Reflecting on the subject matter, I couldn’t help but let my mind wander across the depths of memories and experiences, in search of a personal account that could justify the argument I have put forward in my essay. Quite unexpectedly, my memory brought up a vivid image of a deceivingly soaring building block and my heart stirred. A milliard of images followed in a brisk projection, rolling before my eyes, summarising the associated five months of memories in one fleeting moment.
I recalled that building block, set within the suburbs of Montpellier, accompanied by five others like it. Its facade: concrete render painted crimson red – an unusual colour palette that intensified the presence of Mediterranean heat, rendering it visible to the eye. Sometimes, I saw the descending sun reflected in those walls and questioned whether the sun ever set here as the building never changed its colour to that of a sunrise.
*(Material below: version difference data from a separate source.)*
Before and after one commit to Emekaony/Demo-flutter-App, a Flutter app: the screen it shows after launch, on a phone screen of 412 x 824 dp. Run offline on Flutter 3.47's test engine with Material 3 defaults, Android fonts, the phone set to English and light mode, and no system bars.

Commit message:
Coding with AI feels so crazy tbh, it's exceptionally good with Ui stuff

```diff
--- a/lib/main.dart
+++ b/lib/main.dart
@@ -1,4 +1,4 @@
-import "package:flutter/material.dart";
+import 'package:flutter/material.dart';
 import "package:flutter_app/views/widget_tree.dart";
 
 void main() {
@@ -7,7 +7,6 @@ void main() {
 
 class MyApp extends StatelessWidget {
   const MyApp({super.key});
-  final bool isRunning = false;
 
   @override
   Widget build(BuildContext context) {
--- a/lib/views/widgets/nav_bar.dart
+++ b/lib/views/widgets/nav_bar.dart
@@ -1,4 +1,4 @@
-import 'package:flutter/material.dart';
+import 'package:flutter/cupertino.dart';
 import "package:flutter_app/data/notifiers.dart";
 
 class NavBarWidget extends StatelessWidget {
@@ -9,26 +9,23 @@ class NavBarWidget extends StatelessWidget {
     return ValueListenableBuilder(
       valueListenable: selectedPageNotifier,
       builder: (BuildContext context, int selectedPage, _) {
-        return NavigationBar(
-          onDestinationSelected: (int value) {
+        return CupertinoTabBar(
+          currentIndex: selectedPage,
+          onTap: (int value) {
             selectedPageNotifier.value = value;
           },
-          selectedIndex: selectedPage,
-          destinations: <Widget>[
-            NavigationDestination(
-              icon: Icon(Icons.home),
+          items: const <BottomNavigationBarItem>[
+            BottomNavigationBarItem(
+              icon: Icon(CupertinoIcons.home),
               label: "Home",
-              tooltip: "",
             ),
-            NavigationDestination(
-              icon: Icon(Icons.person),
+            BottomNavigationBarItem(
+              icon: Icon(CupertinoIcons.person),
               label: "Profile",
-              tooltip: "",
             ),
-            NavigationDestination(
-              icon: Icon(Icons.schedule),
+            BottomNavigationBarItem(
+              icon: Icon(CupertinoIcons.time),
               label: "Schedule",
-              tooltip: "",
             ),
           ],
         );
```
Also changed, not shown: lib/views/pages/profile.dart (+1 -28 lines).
In plan, they were a most peculiar shape: a Lycaste Flower or a strange three-winged propeller; reminiscent of Le Corbusier’s grandeur and yet in defiance of it. Their core, a stairwell – the only medium of circulation and a social mixer at that. On each landing, the staircase gave to a circular hall from which three corridors parted in opposing directions, innumerable doors lining up each of their sides. They terminated with a deceptively small window that only revealed its true size to the few who trekked the corridor lengths and conquered perspective distortion. For me, this distant square of blue represented the finiteness of the lengthy couloir, a symbol that left me feeling grateful every time I walked its stretch, concrete and tiles under my feet.
I lived on the third floor of Block no. 1 of Cité Universitaire, La Colombière. Like any other on the campus, Block 1 was partial to equality – all rooms were exactly 10m² small. I recalled the beginnings of this adventure. When everything was still a novelty, this tiny space felt cozy and safe – a return destination. However, with every passing day, as I settled and gained confidence in my surroundings, the room slowly shrank. New pots and pans, towels, toilet paper, breakfast cereals – material possessions have each stolen a piece of my space. Instead of returning to, my room became a place to escape from. I was constantly on the move, restless. My mind recalled the seldom week or two of rain and late-nighters that forced me into staying indoors and how anxious I grew with each passing day.
I froze. Theoretical assumptions may have some truth in them after all. I snapped back into reality and looked back at the stack of books and sheets sprawled across the table in a hap-hazard way – an unwelcome reminder of the approaching essay hand-up. Each of these sources had something to say about the consequences of constrained space on emotional and psychological wellbeing. These references, gathered thus far, were a clear give-away of the side I should choose to defend in this writing. Anxiety, social isolation, depression, stress – all these said to be a consequence of tight space and a further catalyst for anti-social behavior, hindered learning in children, frustration, and more. The arguments were many. However, the nostalgic image of Cité La Colombière, left me doubtful of the words I quoted. Although minimalistic living was a challenge and many of the assumptions I quoted in my essay found their confirmation in my own experiences at Block 1, I felt uneasy. How can it be that this building evokes so much nostalgia and finds itself among my most cherished memories?
If buildings had personalities, Block 1 was certainly a moody one. From late morning to early afternoon, it greeted me with an air of austerity and silence. Every now and then, a gentle door slam could be heard somewhere on the second floor, or a vague murmur of a hoover a few doors up. The coolness of its still, earthy air, from time to time broken up by a breeze, contrasted with the outside heat. In the afternoon, Block 1 was rather cheery. Laughter, footsteps, doors swinging back and forth, the instruments of cutlery and plates all accompanying each other to an echoing melody. Already the first step inside, had you exposed to this music, flowing swiftly alongside the sweet scents of cooking – delicious smells that immediately had your stomach rumbling. Taking the stairs at that hour was like taking a journey through a museum of scents, if such existed. From chicken curry on the first floor, through to cheese fondue, Bolognese, and fried rice on the uppermost level. The diversity of the building’s occupants couldn’t have been better felt than by the smell of their own cooking. The communal kitchen was the beating heart of the building, offering the most improvised and random of encounters. It was here that lasting friendships had their beginnings. On a weekend, everything about Block 1 seemed more relaxed. I would wake up to the sound of shutters rolled up lazily and to empty wine bottles shattering against the bottom of a recycling bin. The wind was always more gentle on Saturdays and birdsong more pronounced. Washing machines took a spin in the laundry below and a friendly chatter initiated between two strangers.
Looking back, I realise that although frustrating, 10m² was not the only fact to consider. If it weren’t for this, I wouldn’t have made any friendships in the kitchen nor have struck up deep conversations in the laundry. Life didn’t happen in the bedroom itself but everywhere else, and there was plenty of space there.